The report goes on to highlight that many shops in Jersey remain inaccessible due to steps, overcrowded aisles, and lack of appropriate changing rooms or bathroom facilities. 

Minister for Social Security, Deputy Judy Martin, said the Government is "committed" to making Jersey an "exemplar" for disability inclusion.  

“We have a very diverse community and disabled Islanders are already adding value to local businesses and organisations. 

“Off the back of the Embrace the Difference campaign launched last year, I want to see more businesses recruiting and supporting disabled people and giving them the same opportunities as everyone else in the island.”

The report outlines the progress the Disability and Inclusion team made in 2021, and how it will deliver its strategy for 2022. 

Building accessibility audits

One of the initiatives included in the report is the use of ‘accessibility audits’ for buildings. Equality and diversity charity Liberate has already established and trained a group of volunteers to undertake such audits across the island. 
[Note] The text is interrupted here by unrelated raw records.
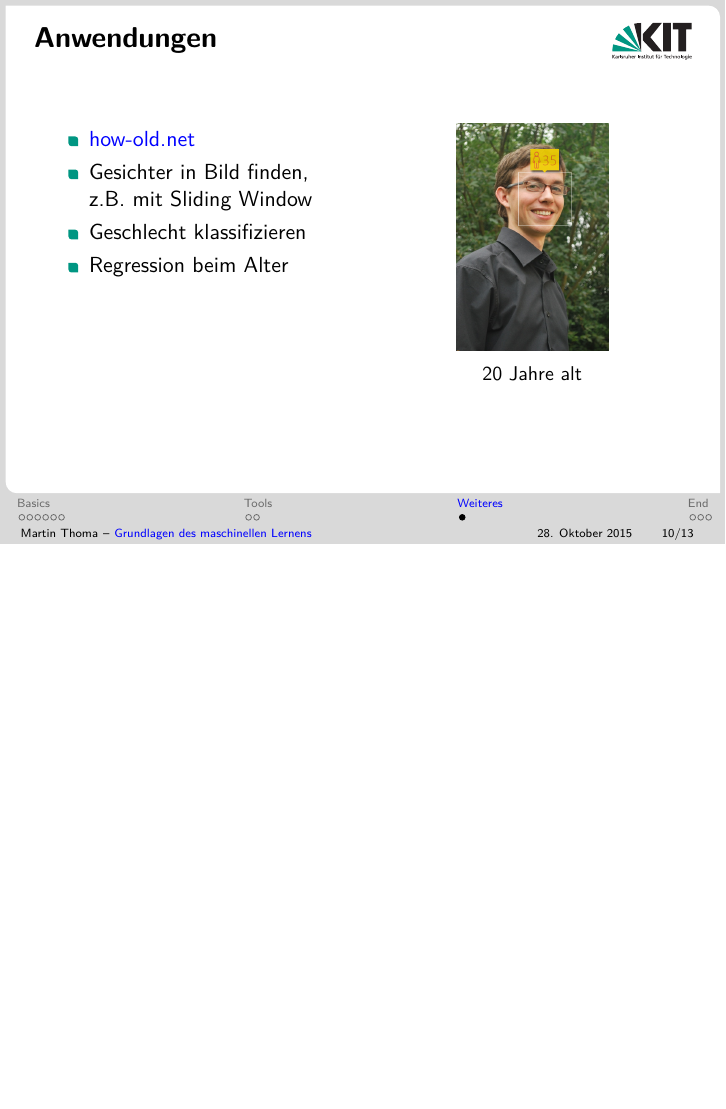
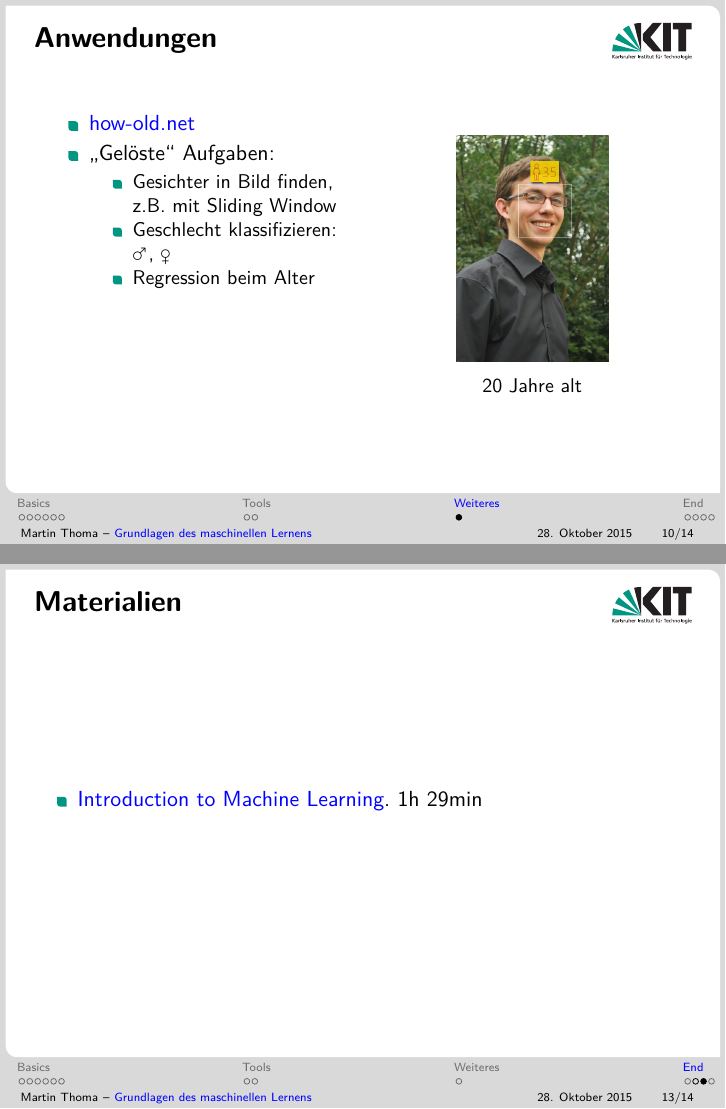
Before and after one commit to ML-KA/presentations, LaTeX slides (2015-10/Vortrag-Martin/LaTeX/Vortrag-Martin.tex, which reads 2015-10/Vortrag-Martin/LaTeX/end.tex, 2015-10/Vortrag-Martin/LaTeX/slides.tex): page 11 of 14 before the commit and pages 14 and 17 of 18 after it, the two joined at a grey line, the shorter picture padded with empty space. The pictures show the PDF file 2015-10/Vortrag-Martin/LaTeX/Vortrag-Martin.pdf that the author committed with the source.

```diff
--- a/2015-10/Vortrag-Martin/LaTeX/end.tex
+++ b/2015-10/Vortrag-Martin/LaTeX/end.tex
@@ -21,6 +21,12 @@
     \end{itemize}
 \end{frame}
 
+\begin{frame}{Materialien}
+    \begin{itemize}
+        \item \href{http://videolectures.net/deeplearning2015_vincent_machine_learning/}{Introduction to Machine Learning}. 1h 29min
+    \end{itemize}
+\end{frame}
+
 \subsection*{Sources}
 \begin{frame}{Image Sources}
     \begin{itemize}
--- a/2015-10/Vortrag-Martin/LaTeX/slides.tex
+++ b/2015-10/Vortrag-Martin/LaTeX/slides.tex
@@ -139,10 +145,13 @@
         \begin{minipage}[b]{0.45\linewidth}
             \begin{itemize}
                 \item \href{https://how-old.net}{how-old.net}
-                \item Gesichter in Bild finden,\\
-                      z.B. mit Sliding Window
-                \item Geschlecht klassifizieren
-                \item Regression beim Alter
+                \item \enquote{Gelöste} Aufgaben:
+                \begin{itemize}
+                    \item Gesichter in Bild finden,\\
+                          z.B. mit Sliding Window
+                    \item Geschlecht klassifizieren: \male, \female
+                    \item Regression beim Alter
+                \end{itemize}
             \end{itemize}
             \vspace{2cm}
         \end{minipage}
```
Also changed, not shown: 2015-10/Vortrag-Martin/LaTeX/Vortrag-Martin.pdf, 2015-10/Vortrag-Martin/images/classification-empty.png (added), 2015-10/Vortrag-Martin/images/classification-only.png (added), 2015-10/Vortrag-Martin/images/clustering.png, 2015-10/Vortrag-Martin/images/regression-linear-least-squares-2-only-points.png (added), 2015-10/Vortrag-Martin/images/regression-linear-least-squares-2.png, 2015-10/Vortrag-Martin/LaTeX/slides.tex (16 more changed lines).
So far, they have conducted 70 audits, including 44 Government of Jersey buildings. The volunteers assess how accessible a building is, and advise on ways to make adjustments to improve accessibility.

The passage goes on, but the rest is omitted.